Rutgers alumnus receives national award for teaching practices in mathematicsPhoto by Rutgers.eduRalph Pantozzi, Rutgers alumnus from the Graduate School of Education, teaches lessons and activities based on low-floor, high-ceiling questions.
Ralph Pantozzi, Rutgers alumnus from the Graduate School of Education (GSE), has recently received a national award for methods of effective mathematics teaching.
Pantozzi was 1 of 215 science, technology, engineering and mathematics (STEM) teachers who received the Presidential Award for Excellence in Mathematics and Science Teaching in 2019, the highest honor from the White House. His success comes from his inclusive student-centered teaching methods.
“It starts with listening to the ideas that students bring to the classroom,” Pantozzi said. “Students bring a lot of ideas, some of which are correct the first time and some of which are not. But it's a teaching method I think that's built on trust that students can think for themselves.”
Pantozzi said he engaged with students’ ideas through lessons and activities based on low-floor, high-ceiling questions. He said everyone can answer these questions, but they provoke other questions that early-finishers can explore while others may get support. This approach accounts for variations in rates of learning.
Pantozzi said he credits his teaching approach to methods that he saw Rutgers professors use during his time as a student in GSE. Witnessing these methods firsthand in New Brunswick and Kenilworth, New Jersey, inspired him to learn more about teaching mathematics.
Carolyn Maher, a distinguished professor of mathematics education in GSE, was one of his professors.
“I was impressed by his commitment and creativity,” Maher said. “He is a gifted teacher and educator.”
Pantozzi said two of the activities he used to illustrate mathematics concepts involved wrapping string around a parking lot and rolling toilet paper down a hallway.
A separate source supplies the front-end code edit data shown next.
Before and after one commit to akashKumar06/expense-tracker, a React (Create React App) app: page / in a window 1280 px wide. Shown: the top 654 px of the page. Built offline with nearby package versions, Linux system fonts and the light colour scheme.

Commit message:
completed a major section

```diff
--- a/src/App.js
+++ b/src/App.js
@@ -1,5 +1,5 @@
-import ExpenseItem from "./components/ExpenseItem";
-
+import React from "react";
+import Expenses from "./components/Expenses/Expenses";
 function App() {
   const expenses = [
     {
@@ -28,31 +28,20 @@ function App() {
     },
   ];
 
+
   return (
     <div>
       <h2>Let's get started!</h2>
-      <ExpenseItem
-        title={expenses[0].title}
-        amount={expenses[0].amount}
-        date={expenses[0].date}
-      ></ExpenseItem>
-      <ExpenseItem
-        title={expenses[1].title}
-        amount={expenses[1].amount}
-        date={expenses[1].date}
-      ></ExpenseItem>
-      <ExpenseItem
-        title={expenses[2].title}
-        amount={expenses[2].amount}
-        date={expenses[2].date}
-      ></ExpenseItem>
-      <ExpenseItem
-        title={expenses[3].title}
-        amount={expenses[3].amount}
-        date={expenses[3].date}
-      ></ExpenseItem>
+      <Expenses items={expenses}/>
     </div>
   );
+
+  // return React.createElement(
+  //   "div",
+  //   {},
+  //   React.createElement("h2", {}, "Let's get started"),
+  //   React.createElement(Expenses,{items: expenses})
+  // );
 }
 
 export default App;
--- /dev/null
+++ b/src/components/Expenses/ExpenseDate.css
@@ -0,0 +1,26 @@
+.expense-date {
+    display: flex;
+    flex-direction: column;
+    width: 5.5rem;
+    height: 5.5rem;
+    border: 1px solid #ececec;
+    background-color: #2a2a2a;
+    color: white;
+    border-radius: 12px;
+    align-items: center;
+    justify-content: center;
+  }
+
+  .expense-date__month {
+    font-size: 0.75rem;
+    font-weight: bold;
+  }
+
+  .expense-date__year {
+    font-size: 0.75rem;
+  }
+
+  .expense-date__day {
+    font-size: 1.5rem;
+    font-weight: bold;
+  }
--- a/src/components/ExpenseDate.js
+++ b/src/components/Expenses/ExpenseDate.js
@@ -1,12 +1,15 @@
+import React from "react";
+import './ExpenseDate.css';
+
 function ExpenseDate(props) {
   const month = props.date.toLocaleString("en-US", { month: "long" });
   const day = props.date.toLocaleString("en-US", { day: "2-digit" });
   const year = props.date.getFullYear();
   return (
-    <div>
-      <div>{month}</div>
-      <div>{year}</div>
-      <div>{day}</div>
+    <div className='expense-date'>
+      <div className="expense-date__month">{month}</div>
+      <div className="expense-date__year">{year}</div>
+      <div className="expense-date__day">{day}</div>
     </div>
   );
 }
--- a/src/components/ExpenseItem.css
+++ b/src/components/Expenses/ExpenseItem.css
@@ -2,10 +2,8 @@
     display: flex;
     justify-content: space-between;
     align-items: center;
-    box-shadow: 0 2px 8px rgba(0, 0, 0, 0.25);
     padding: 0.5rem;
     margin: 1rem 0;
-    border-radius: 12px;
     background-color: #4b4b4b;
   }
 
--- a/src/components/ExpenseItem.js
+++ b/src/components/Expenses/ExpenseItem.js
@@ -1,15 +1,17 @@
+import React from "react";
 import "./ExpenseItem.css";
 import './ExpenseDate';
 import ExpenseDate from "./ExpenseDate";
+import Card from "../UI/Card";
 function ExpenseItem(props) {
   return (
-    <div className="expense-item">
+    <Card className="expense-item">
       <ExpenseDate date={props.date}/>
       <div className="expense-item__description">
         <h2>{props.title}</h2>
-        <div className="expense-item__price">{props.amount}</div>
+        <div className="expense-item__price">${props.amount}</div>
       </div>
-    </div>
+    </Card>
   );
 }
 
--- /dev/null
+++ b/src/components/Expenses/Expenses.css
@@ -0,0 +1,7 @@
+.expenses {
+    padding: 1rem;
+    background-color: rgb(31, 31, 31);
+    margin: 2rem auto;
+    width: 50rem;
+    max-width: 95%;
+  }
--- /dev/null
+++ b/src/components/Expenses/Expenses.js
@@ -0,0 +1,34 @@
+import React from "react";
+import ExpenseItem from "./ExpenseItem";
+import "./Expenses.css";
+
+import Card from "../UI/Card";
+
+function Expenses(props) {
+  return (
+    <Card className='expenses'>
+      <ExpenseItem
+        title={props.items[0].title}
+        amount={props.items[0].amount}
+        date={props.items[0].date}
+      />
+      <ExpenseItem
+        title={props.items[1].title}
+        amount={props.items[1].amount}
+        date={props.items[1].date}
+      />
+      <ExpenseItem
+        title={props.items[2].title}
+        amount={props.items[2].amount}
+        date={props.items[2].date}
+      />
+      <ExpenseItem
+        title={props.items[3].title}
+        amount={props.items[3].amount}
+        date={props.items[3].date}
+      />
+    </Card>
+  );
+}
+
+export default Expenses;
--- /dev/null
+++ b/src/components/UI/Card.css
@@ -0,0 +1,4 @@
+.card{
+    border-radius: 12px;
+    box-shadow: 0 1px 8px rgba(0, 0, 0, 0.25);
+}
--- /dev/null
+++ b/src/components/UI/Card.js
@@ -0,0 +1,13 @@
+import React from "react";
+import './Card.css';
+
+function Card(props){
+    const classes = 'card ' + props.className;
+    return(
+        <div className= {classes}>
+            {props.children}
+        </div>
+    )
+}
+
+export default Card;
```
“Starting with the activity like that makes quite a difference in contrast with starting with, ‘Okay, here. Today we're studying this equation, everybody excited about that?'” Pantozzi said. “Seeing math appear in all sorts of unexpected places also adds a sense of wonder to math.”
He said that it is important students finish the school year willing to revisit mathematics in the future and that appealing to their strengths is key. Some students are fast at calculating, while others are good at noticing patterns, following directions or finding new approaches to a problem, he said.
“Using methods that recognize that all students have talents is essential to learning the content that's there as well as their own self-image,” Pantozzi said. “If you’ve used methods that leave them once they’re done with their schooling saying, ‘Okay, here's what I achieved. Other people achieved more, other people achieved less perhaps. But I had a good experience and I would come back to it if I saw a need for it in the future,’ I think (that) is the real importance of using teaching methods like this.”
Pantozzi said students are now using mathematics in all kinds of fields, including biology, business, law and journalism. He said he believes more collaboration between the K-12 and college mathematics sectors could help students in their transition to college and beyond.
He said he was recently appointed to the National Council of Teachers of Mathematics (NCTM) and Mathematical Association of America Joint Committee on Mutual Concerns, formed to promote dialogue between the K-12 and college sectors. Pantozzi said the K-12 and the college realms are often too separate.
“What I would love to do is be able to be part of projects that involve individuals from both parts of the educational realm, and then build upon the unique knowledge that those who are in the classroom every day have and those who have the resources in the university to be able to put together,” Pantozzi said.
But, he says his main project is designing ways to empower girls in K-12 to identify as mathematicians. He is currently the mathematics department chair for Kent Place School, an all-girls school.
”Girls sometimes sell themselves short as to what they can accomplish in math,” he said. “This is changing (due to) the work of men and women and educators to show it matters for everybody. We're still in the stage where if you look up scientists, you see a lot of men, but it’s good that that's changing.”
Pantozzi said he has also been working to reduce inequity in mathematics education within the United States as part of the NCTM. They have been spreading awareness on the issue and creating models for lesson plans and curriculum for teachers who lack access to such resources.
Pantozzi said he and the New Jersey winners of the Presidential Awards are planning to spread awareness on the ideas discussed among all the award recipients by holding teacher workshops. They are also holding a webinar this week about training teachers for using effective methods.
“There's sort of a message in the United States that good teachers are superheroes who can do amazing things every day, and that sort of scares people away,” Pantozzi said. “We want to encourage other educators or prospective educators to come into this profession and also help them see that teaching math can be quite fun.”
Mathematics teachers can bring joy as well as learning to the classroom, he said.
“That's a big part of what I want to do with having won this award,” Pantozzi said. “To continue to bring awareness that these things are possible, both for students and for prospective teachers.”